**What is required:** Scan the following material for the string "NOTES" and copy each line in which it appears.

-*-*-

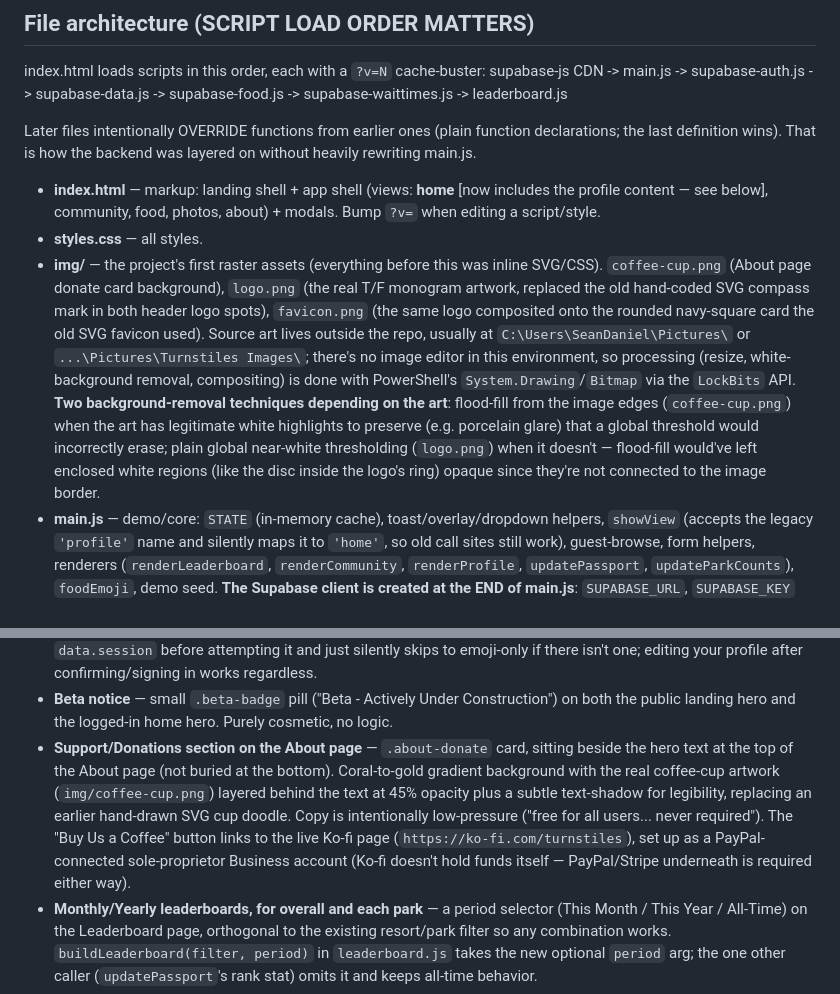
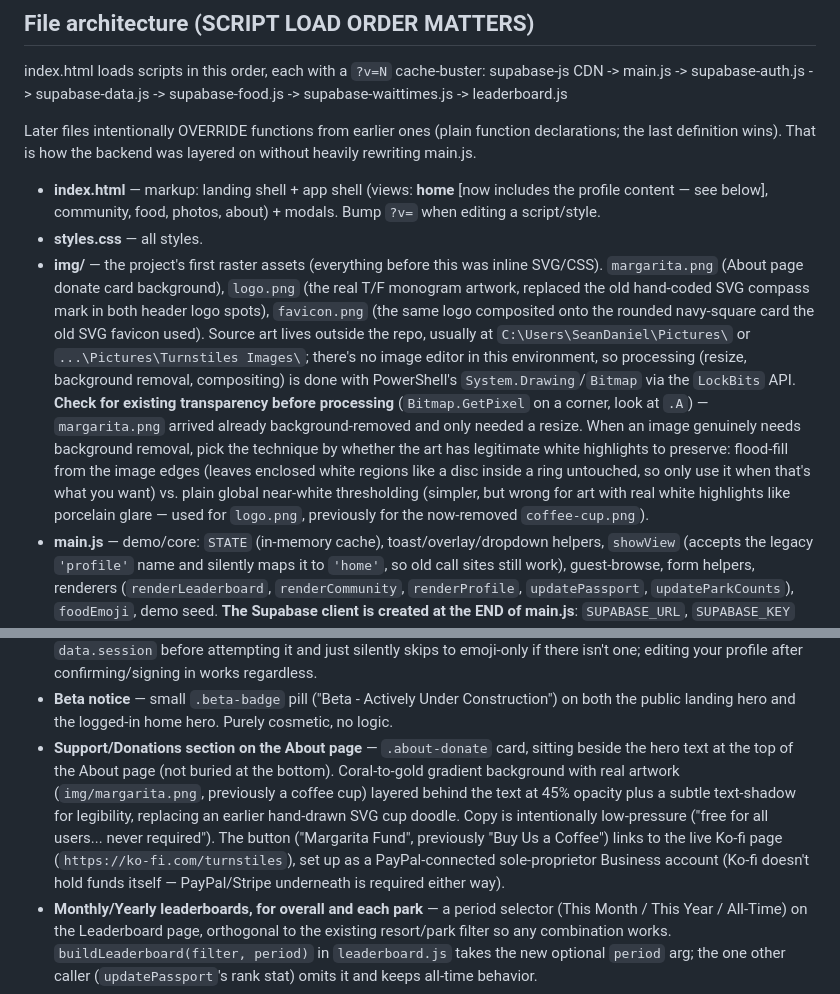
Before and after one commit to seancdaniel/turnstiles, a Markdown page: NOTES.md, 2 parts joined by grey strips. Drawn GitHub-style.

Commit message:
NOTES.md: document the margarita swap and checking for existing transparency
Co-Authored-By: Claude Sonnet 5 <noreply@anthropic.com>

```diff
--- a/NOTES.md
+++ b/NOTES.md
@@ -21,7 +21,7 @@ without heavily rewriting main.js.
 
 - **index.html** — markup: landing shell + app shell (views: **home** [now includes the profile content — see below], community, food, photos, about) + modals. Bump `?v=` when editing a script/style.
 - **styles.css** — all styles.
-- **img/** — the project's first raster assets (everything before this was inline SVG/CSS). `coffee-cup.png` (About page donate card background), `logo.png` (the real T/F monogram artwork, replaced the old hand-coded SVG compass mark in both header logo spots), `favicon.png` (the same logo composited onto the rounded navy-square card the old SVG favicon used). Source art lives outside the repo, usually at `C:\Users\SeanDaniel\Pictures\` or `...\Pictures\Turnstiles Images\`; there's no image editor in this environment, so processing (resize, white-background removal, compositing) is done with PowerShell's `System.Drawing`/`Bitmap` via the `LockBits` API. **Two background-removal techniques depending on the art**: flood-fill from the image edges (`coffee-cup.png`) when the art has legitimate white highlights to preserve (e.g. porcelain glare) that a global threshold would incorrectly erase; plain global near-white thresholding (`logo.png`) when it doesn't — flood-fill would've left enclosed white regions (like the disc inside the logo's ring) opaque since they're not connected to the image border.
+- **img/** — the project's first raster assets (everything before this was inline SVG/CSS). `margarita.png` (About page donate card background), `logo.png` (the real T/F monogram artwork, replaced the old hand-coded SVG compass mark in both header logo spots), `favicon.png` (the same logo composited onto the rounded navy-square card the old SVG favicon used). Source art lives outside the repo, usually at `C:\Users\SeanDaniel\Pictures\` or `...\Pictures\Turnstiles Images\`; there's no image editor in this environment, so processing (resize, background removal, compositing) is done with PowerShell's `System.Drawing`/`Bitmap` via the `LockBits` API. **Check for existing transparency before processing** (`Bitmap.GetPixel` on a corner, look at `.A`) — `margarita.png` arrived already background-removed and only needed a resize. When an image genuinely needs background removal, pick the technique by whether the art has legitimate white highlights to preserve: flood-fill from the image edges (leaves enclosed white regions like a disc inside a ring untouched, so only use it when that's what you want) vs. plain global near-white thresholding (simpler, but wrong for art with real white highlights like porcelain glare — used for `logo.png`, previously for the now-removed `coffee-cup.png`).
 - **main.js** — demo/core: `STATE` (in-memory cache), toast/overlay/dropdown helpers, `showView` (accepts the legacy `'profile'` name and silently maps it to `'home'`, so old call sites still work), guest-browse, form helpers, renderers (`renderLeaderboard`, `renderCommunity`, `renderProfile`, `updatePassport`, `updateParkCounts`), `foodEmoji`, demo seed. **The Supabase client is created at the END of main.js**: `SUPABASE_URL`, `SUPABASE_KEY` (publishable), `const sb`. **Rank tiers** (`MONTHLY_TIERS`/`YEARLY_TIERS`, `getMonthlyTier`/`getYearlyTier`, `checkinsThisMonth`/`checkinsThisYear`, `tierEmblem`/`tierBadge`) also live here. **`avatarHtml(avatarUrl, emoji, extraClass)`** is the one place that decides emoji-vs-photo — every avatar-rendering call site across every file goes through it, see below.
 - **supabase-auth.js** — real auth: `profileToUser`, `fetchProfile`, `enterApp`, `doSignIn`, `regSubmit`, `regNext`, `doSignOut`, `restoreSession` (stays logged in across refresh). **Login is by EMAIL**, not username.
 - **supabase-data.js** — `loadData()` reads tables into STATE + rerenders; `rerenderActive`; `downscale`/`uploadPhoto` (Storage upload); overrides `enterApp`/`guestBrowse`; real `submitCheckin`/`submitFoodReview`/`submitPhoto`; `deleteCheckin`; `openUserProfile(userId)` (read-only view of another passholder — redirects to your own editable profile if `userId` is you). Clears the demo seed.
@@ -67,7 +67,7 @@ without heavily rewriting main.js.
   - **Heads up**: the yearly tier name "Park Hopper" collides with the *existing, unrelated* achievement badge also called "Park Hopper" (visited 4+ distinct parks, in `renderProfile`/`openUserProfile`). Both can show on the same profile with identical text for different reasons - not fixed, just flagging it in case it reads as a bug later.
 - **Uploaded profile photo, alongside the emoji avatars** — registration step 2 and Edit Profile both got an "Or Upload a Photo" zone next to the existing emoji grid. Whichever the user *last* interacted with wins (clicking any emoji clears a staged/saved photo - that's the removal mechanism, no separate "Remove" button); tracked via `regAvatarMode`/`epAvatarMode` ('emoji' | 'photo'). New `profiles.avatar_url` column, null unless a photo's been uploaded; `avatar` (emoji) is always still saved underneath as the fallback. Reuses the existing `photos` Storage bucket/policies (own-folder `<user_id>/...`), no new bucket. **Registration-time upload only works if email confirmation is off** (no session yet to authenticate the Storage write otherwise) — `regSubmit` checks `data.session` before attempting it and just silently skips to emoji-only if there isn't one; editing your profile after confirming/signing in works regardless.
 - **Beta notice** — small `.beta-badge` pill ("Beta - Actively Under Construction") on both the public landing hero and the logged-in home hero. Purely cosmetic, no logic.
-- **Support/Donations section on the About page** — `.about-donate` card, sitting beside the hero text at the top of the About page (not buried at the bottom). Coral-to-gold gradient background with the real coffee-cup artwork (`img/coffee-cup.png`) layered behind the text at 45% opacity plus a subtle text-shadow for legibility, replacing an earlier hand-drawn SVG cup doodle. Copy is intentionally low-pressure ("free for all users... never required"). The "Buy Us a Coffee" button links to the live Ko-fi page (`https://ko-fi.com/turnstiles`), set up as a PayPal-connected sole-proprietor Business account (Ko-fi doesn't hold funds itself — PayPal/Stripe underneath is required either way).
+- **Support/Donations section on the About page** — `.about-donate` card, sitting beside the hero text at the top of the About page (not buried at the bottom). Coral-to-gold gradient background with real artwork (`img/margarita.png`, previously a coffee cup) layered behind the text at 45% opacity plus a subtle text-shadow for legibility, replacing an earlier hand-drawn SVG cup doodle. Copy is intentionally low-pressure ("free for all users... never required"). The button ("Margarita Fund", previously "Buy Us a Coffee") links to the live Ko-fi page (`https://ko-fi.com/turnstiles`), set up as a PayPal-connected sole-proprietor Business account (Ko-fi doesn't hold funds itself — PayPal/Stripe underneath is required either way).
 - **Monthly/Yearly leaderboards, for overall and each park** — a period selector (This Month / This Year / All-Time) on the Leaderboard page, orthogonal to the existing resort/park filter so any combination works. `buildLeaderboard(filter, period)` in `leaderboard.js` takes the new optional `period` arg; the one other caller (`updatePassport`'s rank stat) omits it and keeps all-time behavior.
 - **Miles walked moved out of the check-in form** — logging a check-in no longer asks for miles (just park/date/review/photo); a hint in the modal points at Visit History. Any Visit History row without miles shows an "Add Miles" button that opens a small modal (`overlay-add-miles`) and does a plain `UPDATE checkins SET miles=...` (the "update own checkin" RLS policy already covered this, no schema change). Miles still defaults to 0 in the DB (`checkins.miles default 0`) if never added.
 - **"Complete Check-In" prompt** — small card under the passport ticket (`.checkin-prompt`, in the new `.passport-col` wrapper alongside `.passport`) showing your most recent check-in, hidden entirely with zero check-ins. Auto-refreshes because `updatePassport` is wrapped in `supabase-data.js` to also call `renderCurrentCheckin()`, and `updatePassport` already runs after every checkin/miles/photo/food write via `rerenderActive()`. Its button (`openCurrentCheckin`) opens the same `overlay-add-miles` modal as Visit History's "Add Miles", now extended with a photo upload (saved to `photos`, same as the initial check-in) and a "Rate a Food Item" shortcut that hands off to the real food-review form pre-filled with that check-in's park (calls `resetFoodForm()` first so it can't reopen mid-edit).
```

-*-*-

**Answer for the task:**
Before and after one commit to seancdaniel/turnstiles, a Markdown page: NOTES.md, 2 parts joined by grey strips. Drawn GitHub-style.
NOTES.md: document the margarita swap and checking for existing transparency
--- a/NOTES.md
+++ b/NOTES.md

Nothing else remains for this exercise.